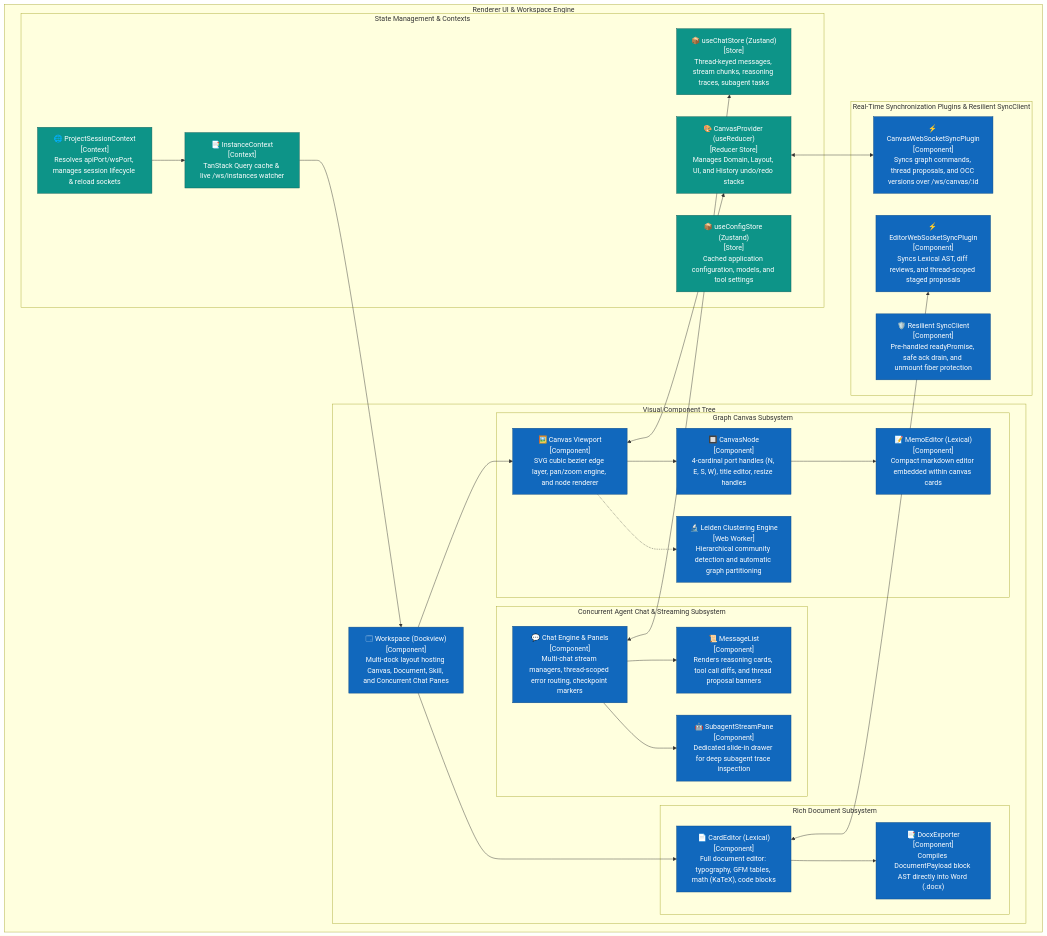
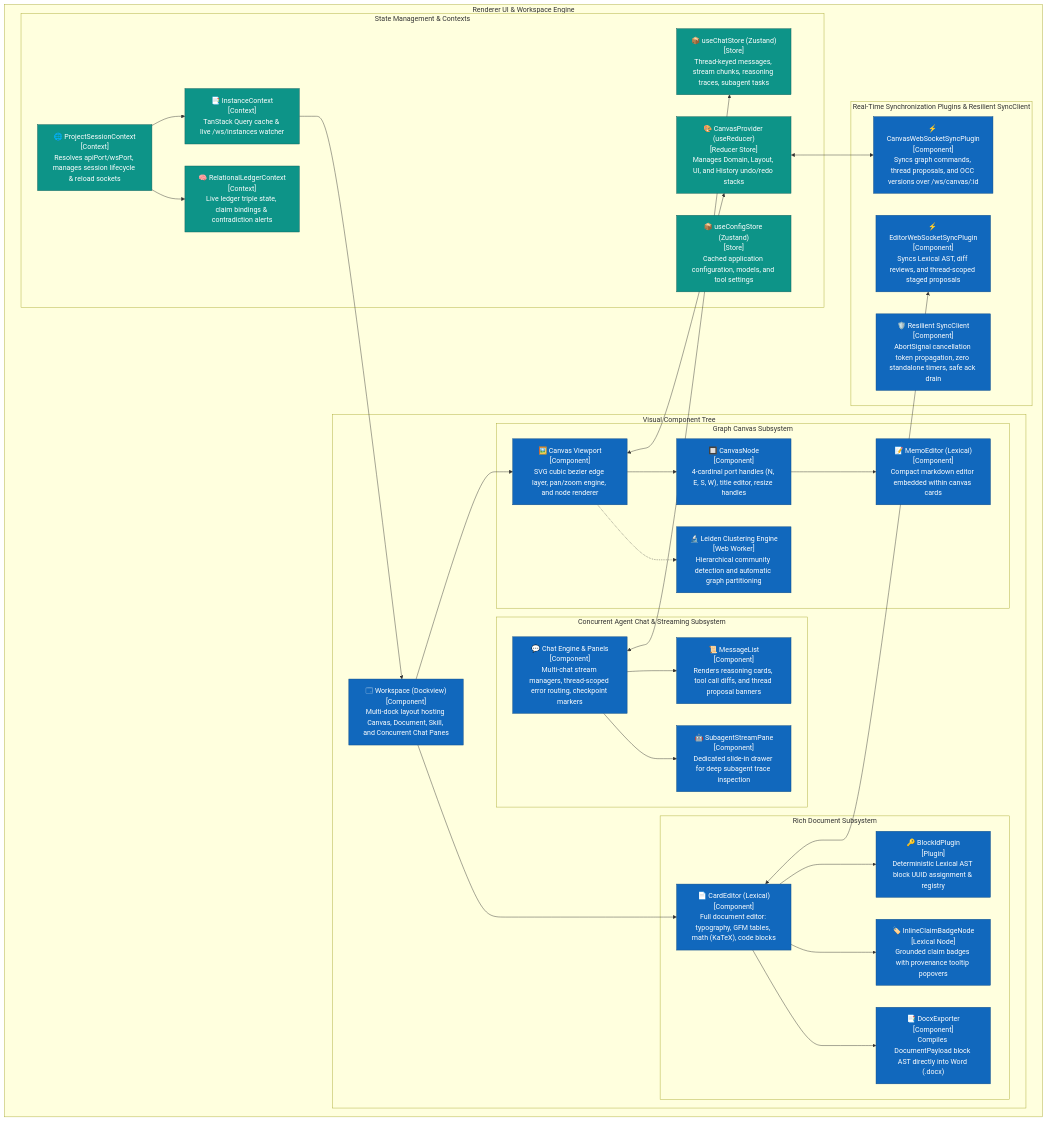
Before and after one commit to Goldwaterfung/Collaragent: the diagram in docs/design-catalog/c3-components/component-renderer-ui.mmd, drawn with Mermaid. The commit also changed 595 other files, not shown here.

Commit message:
ci: Refactor architecture to event-driven, eliminate hardcoded timeout

```diff
--- a/docs/design-catalog/c3-components/component-renderer-ui.mmd
+++ b/docs/design-catalog/c3-components/component-renderer-ui.mmd
@@ -1,61 +1,67 @@
 flowchart TB
     %% C3 Renderer UI Styling
     classDef component fill:#1168bd,stroke:#0b4884,color:#fff;
     classDef store fill:#0d9488,stroke:#115e59,color:#fff;
     classDef boundary fill:none,stroke:#94a3b8,stroke-width:2px,stroke-dasharray: 5 5;
 
     subgraph RendererWorkspaceBoundary ["Renderer UI & Workspace Engine"]
         
         subgraph StateLayer ["State Management & Contexts"]
             ChatStore["📦 useChatStore (Zustand)<br/>[Store]<br/>Thread-keyed messages, stream chunks, reasoning traces, subagent tasks"]:::store
             ConfigStore["📦 useConfigStore (Zustand)<br/>[Store]<br/>Cached application configuration, models, and tool settings"]:::store
             SessionCtx["🌐 ProjectSessionContext<br/>[Context]<br/>Resolves apiPort/wsPort, manages session lifecycle & reload sockets"]:::store
             InstanceCtx["📑 InstanceContext<br/>[Context]<br/>TanStack Query cache & live /ws/instances watcher"]:::store
+            RelationalLedgerCtx["🧠 RelationalLedgerContext<br/>[Context]<br/>Live ledger triple state, claim bindings & contradiction alerts"]:::store
             CanvasStore["🎨 CanvasProvider (useReducer)<br/>[Reducer Store]<br/>Manages Domain, Layout, UI, and History undo/redo stacks"]:::store
         end
 
         subgraph ViewLayer ["Visual Component Tree"]
             DockviewHost["🗔 Workspace (Dockview)<br/>[Component]<br/>Multi-dock layout hosting Canvas, Document, Skill, and Concurrent Chat Panes"]:::component
             
             subgraph CanvasView ["Graph Canvas Subsystem"]
                 CanvasViewport["🖼️ Canvas Viewport<br/>[Component]<br/>SVG cubic bezier edge layer, pan/zoom engine, and node renderer"]:::component
                 CanvasNodeComp["🔲 CanvasNode<br/>[Component]<br/>4-cardinal port handles (N, E, S, W), title editor, resize handles"]:::component
                 MemoEditor["📝 MemoEditor (Lexical)<br/>[Component]<br/>Compact markdown editor embedded within canvas cards"]:::component
                 LeidenWorker["🔬 Leiden Clustering Engine<br/>[Web Worker]<br/>Hierarchical community detection and automatic graph partitioning"]:::component
             end
             
             subgraph DocumentView ["Rich Document Subsystem"]
                 CardEditor["📄 CardEditor (Lexical)<br/>[Component]<br/>Full document editor: typography, GFM tables, math (KaTeX), code blocks"]:::component
+                BlockIdPlugin["🔑 BlockIdPlugin<br/>[Plugin]<br/>Deterministic Lexical AST block UUID assignment & registry"]:::component
+                ClaimBadgeNode["🏷️ InlineClaimBadgeNode<br/>[Lexical Node]<br/>Grounded claim badges with provenance tooltip popovers"]:::component
                 DocxExporter["📑 DocxExporter<br/>[Component]<br/>Compiles DocumentPayload block AST directly into Word (.docx)"]:::component
             end
 
             subgraph ChatView ["Concurrent Agent Chat & Streaming Subsystem"]
                 ChatEngine["💬 Chat Engine & Panels<br/>[Component]<br/>Multi-chat stream managers, thread-scoped error routing, checkpoint markers"]:::component
                 MessageListComp["📜 MessageList<br/>[Component]<br/>Renders reasoning cards, tool call diffs, and thread proposal banners"]:::component
                 SubagentPane["🤖 SubagentStreamPane<br/>[Component]<br/>Dedicated slide-in drawer for deep subagent trace inspection"]:::component
             end
         end
 
         subgraph SyncLayer ["Real-Time Synchronization Plugins & Resilient SyncClient"]
             CanvasSync["⚡ CanvasWebSocketSyncPlugin<br/>[Component]<br/>Syncs graph commands, thread proposals, and OCC versions over /ws/canvas/:id"]:::component
             EditorSync["⚡ EditorWebSocketSyncPlugin<br/>[Component]<br/>Syncs Lexical AST, diff reviews, and thread-scoped staged proposals"]:::component
-            ClientLifecycle["🛡️ Resilient SyncClient<br/>[Component]<br/>Pre-handled readyPromise, safe ack drain, and unmount fiber protection"]:::component
+            ClientLifecycle["🛡️ Resilient SyncClient<br/>[Component]<br/>AbortSignal cancellation token propagation, zero standalone timers, safe ack drain"]:::component
         end
     end
 
     SessionCtx --> InstanceCtx
+    SessionCtx --> RelationalLedgerCtx
     InstanceCtx --> DockviewHost
     DockviewHost --> CanvasViewport
     DockviewHost --> CardEditor
     CanvasViewport --> CanvasNodeComp
     CanvasNodeComp --> MemoEditor
     CanvasViewport -.-> LeidenWorker
     
+    CardEditor --> BlockIdPlugin
+    CardEditor --> ClaimBadgeNode
     CardEditor --> DocxExporter
     ChatEngine --> MessageListComp
     ChatEngine --> SubagentPane
     
     ChatEngine <--> ChatStore
     CanvasViewport <--> CanvasStore
     CanvasStore <--> CanvasSync
     CardEditor <--> EditorSync
```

* _Your goal_: Please repeat every line of the material above exactly and without its pictures.

* _Answer box_:
Before and after one commit to Goldwaterfung/Collaragent: the diagram in docs/design-catalog/c3-components/component-renderer-ui.mmd, drawn with Mermaid. The commit also changed 595 other files, not shown here.

Commit message:
ci: Refactor architecture to event-driven, eliminate hardcoded timeout

```diff
--- a/docs/design-catalog/c3-components/component-renderer-ui.mmd
+++ b/docs/design-catalog/c3-components/component-renderer-ui.mmd
@@ -1,61 +1,67 @@
 flowchart TB
     %% C3 Renderer UI Styling
     classDef component fill:#1168bd,stroke:#0b4884,color:#fff;
     classDef store fill:#0d9488,stroke:#115e59,color:#fff;
     classDef boundary fill:none,stroke:#94a3b8,stroke-width:2px,stroke-dasharray: 5 5;
 
     subgraph RendererWorkspaceBoundary ["Renderer UI & Workspace Engine"]
         
         subgraph StateLayer ["State Management & Contexts"]
             ChatStore["📦 useChatStore (Zustand)<br/>[Store]<br/>Thread-keyed messages, stream chunks, reasoning traces, subagent tasks"]:::store
             ConfigStore["📦 useConfigStore (Zustand)<br/>[Store]<br/>Cached application configuration, models, and tool settings"]:::store
             SessionCtx["🌐 ProjectSessionContext<br/>[Context]<br/>Resolves apiPort/wsPort, manages session lifecycle & reload sockets"]:::store
             InstanceCtx["📑 InstanceContext<br/>[Context]<br/>TanStack Query cache & live /ws/instances watcher"]:::store
+            RelationalLedgerCtx["🧠 RelationalLedgerContext<br/>[Context]<br/>Live ledger triple state, claim bindings & contradiction alerts"]:::store
             CanvasStore["🎨 CanvasProvider (useReducer)<br/>[Reducer Store]<br/>Manages Domain, Layout, UI, and History undo/redo stacks"]:::store
         end
 
         subgraph ViewLayer ["Visual Component Tree"]
             DockviewHost["🗔 Workspace (Dockview)<br/>[Component]<br/>Multi-dock layout hosting Canvas, Document, Skill, and Concurrent Chat Panes"]:::component
             
             subgraph CanvasView ["Graph Canvas Subsystem"]
                 CanvasViewport["🖼️ Canvas Viewport<br/>[Component]<br/>SVG cubic bezier edge layer, pan/zoom engine, and node renderer"]:::component
                 CanvasNodeComp["🔲 CanvasNode<br/>[Component]<br/>4-cardinal port handles (N, E, S, W), title editor, resize handles"]:::component
                 MemoEditor["📝 MemoEditor (Lexical)<br/>[Component]<br/>Compact markdown editor embedded within canvas cards"]:::component
                 LeidenWorker["🔬 Leiden Clustering Engine<br/>[Web Worker]<br/>Hierarchical community detection and automatic graph partitioning"]:::component
             end
             
             subgraph DocumentView ["Rich Document Subsystem"]
                 CardEditor["📄 CardEditor (Lexical)<br/>[Component]<br/>Full document editor: typography, GFM tables, math (KaTeX), code blocks"]:::component
+                BlockIdPlugin["🔑 BlockIdPlugin<br/>[Plugin]<br/>Deterministic Lexical AST block UUID assignment & registry"]:::component
+                ClaimBadgeNode["🏷️ InlineClaimBadgeNode<br/>[Lexical Node]<br/>Grounded claim badges with provenance tooltip popovers"]:::component
                 DocxExporter["📑 DocxExporter<br/>[Component]<br/>Compiles DocumentPayload block AST directly into Word (.docx)"]:::component
             end
 
             subgraph ChatView ["Concurrent Agent Chat & Streaming Subsystem"]
                 ChatEngine["💬 Chat Engine & Panels<br/>[Component]<br/>Multi-chat stream managers, thread-scoped error routing, checkpoint markers"]:::component
                 MessageListComp["📜 MessageList<br/>[Component]<br/>Renders reasoning cards, tool call diffs, and thread proposal banners"]:::component
                 SubagentPane["🤖 SubagentStreamPane<br/>[Component]<br/>Dedicated slide-in drawer for deep subagent trace inspection"]:::component
             end
         end
 
         subgraph SyncLayer ["Real-Time Synchronization Plugins & Resilient SyncClient"]
             CanvasSync["⚡ CanvasWebSocketSyncPlugin<br/>[Component]<br/>Syncs graph commands, thread proposals, and OCC versions over /ws/canvas/:id"]:::component
             EditorSync["⚡ EditorWebSocketSyncPlugin<br/>[Component]<br/>Syncs Lexical AST, diff reviews, and thread-scoped staged proposals"]:::component
-            ClientLifecycle["🛡️ Resilient SyncClient<br/>[Component]<br/>Pre-handled readyPromise, safe ack drain, and unmount fiber protection"]:::component
+            ClientLifecycle["🛡️ Resilient SyncClient<br/>[Component]<br/>AbortSignal cancellation token propagation, zero standalone timers, safe ack drain"]:::component
         end
     end
 
     SessionCtx --> InstanceCtx
+    SessionCtx --> RelationalLedgerCtx
     InstanceCtx --> DockviewHost
     DockviewHost --> CanvasViewport
     DockviewHost --> CardEditor
     CanvasViewport --> CanvasNodeComp
     CanvasNodeComp --> MemoEditor
     CanvasViewport -.-> LeidenWorker
     
+    CardEditor --> BlockIdPlugin
+    CardEditor --> ClaimBadgeNode
     CardEditor --> DocxExporter
     ChatEngine --> MessageListComp
     ChatEngine --> SubagentPane
     
     ChatEngine <--> ChatStore
     CanvasViewport <--> CanvasStore
     CanvasStore <--> CanvasSync
     CardEditor <--> EditorSync
```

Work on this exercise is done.